A possible reason may be that many children already have antibodies to other coronaviruses, according to researchers at the Francis Crick Institute in London. About one in five of the colds that plague children are caused by viruses in this family. Antibodies to those viruses may also block SARS-CoV-2, the new coronavirus causing the pandemic.
Cleveland Clinic CEO and Mayo Clinic President say the response to COVID-19 could be as big a disaster as the virus itself.
“The true cost of this epidemic will not be measured in dollars; it will be measured in human lives and human suffering. In the case of cancer alone, our calculations show we can expect a quarter of a million additional preventable deaths annually if normal care does not resume,” they wrote.
“The two Chinese companies were offering a risky proposition: two million home test kits said to detect antibodies for the coronavirus for at least $20 million, take it or leave it.
The asking price was high, the technology was unproven and the money had to be paid upfront. And the buyer would be required to pick up the crate loads of test kits from a facility in China.
Yet British officials took the deal, according to a senior civil servant involved, then confidently promised tests would be available at pharmacies in as little as two weeks.”
Rapid antibody tests “have limited utility” for patients, the World Health Organization warned in an April 8 statement, telling doctors that such tests remained unfit for clinical purposes until they were proved to be accurate and effective.
The world has never faced a hunger emergency like this, experts say. It could double the number of people facing acute hunger to 265 million by the end of this year.

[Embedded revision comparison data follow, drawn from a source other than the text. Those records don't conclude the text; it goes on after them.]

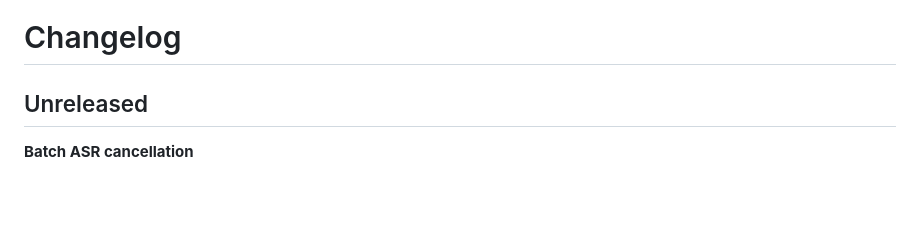
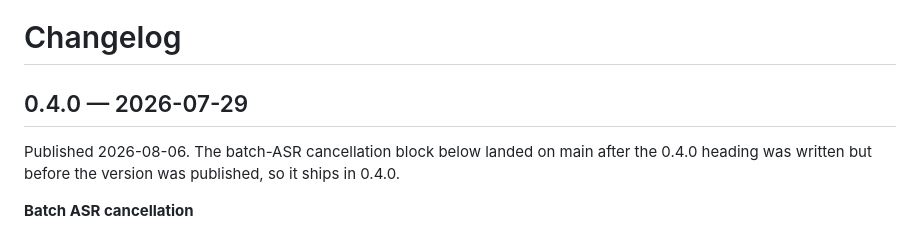
Before and after one commit to kshdotdev/fluidaudio-dart, a Markdown page: CHANGELOG.md, the part around one of its changes. Drawn GitHub-style; blank space fills up the shorter version.

Commit message:
docs: file the batch-ASR cancellation block under 0.4.0
It sat under Unreleased while the pubspec already read 0.4.0; the
version was published 2026-08-06 from a main that includes the work, so
the published 0.4.0 ships it. Record that instead of implying an
unreleased surface.

```diff
--- a/CHANGELOG.md
+++ b/CHANGELOG.md
@@ -1,6 +1,10 @@
 # Changelog
 
-## Unreleased
+## 0.4.0 — 2026-07-29
+
+Published 2026-08-06. The batch-ASR cancellation block below landed on main
+after the 0.4.0 heading was written but before the version was published, so
+it ships in 0.4.0.
 
 **Batch ASR cancellation**
 - `FluidAsr.startTranscription` and `startFileTranscription` return a
```
Also changed, not shown: other parts of CHANGELOG.md (+0 -2 lines).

The coronavirus has sometimes been called an equalizer because it has sickened both rich and poor, but when it comes to food, the commonality ends. It is poor people, including large segments of poorer nations, who are now going hungry and facing the prospect of starving.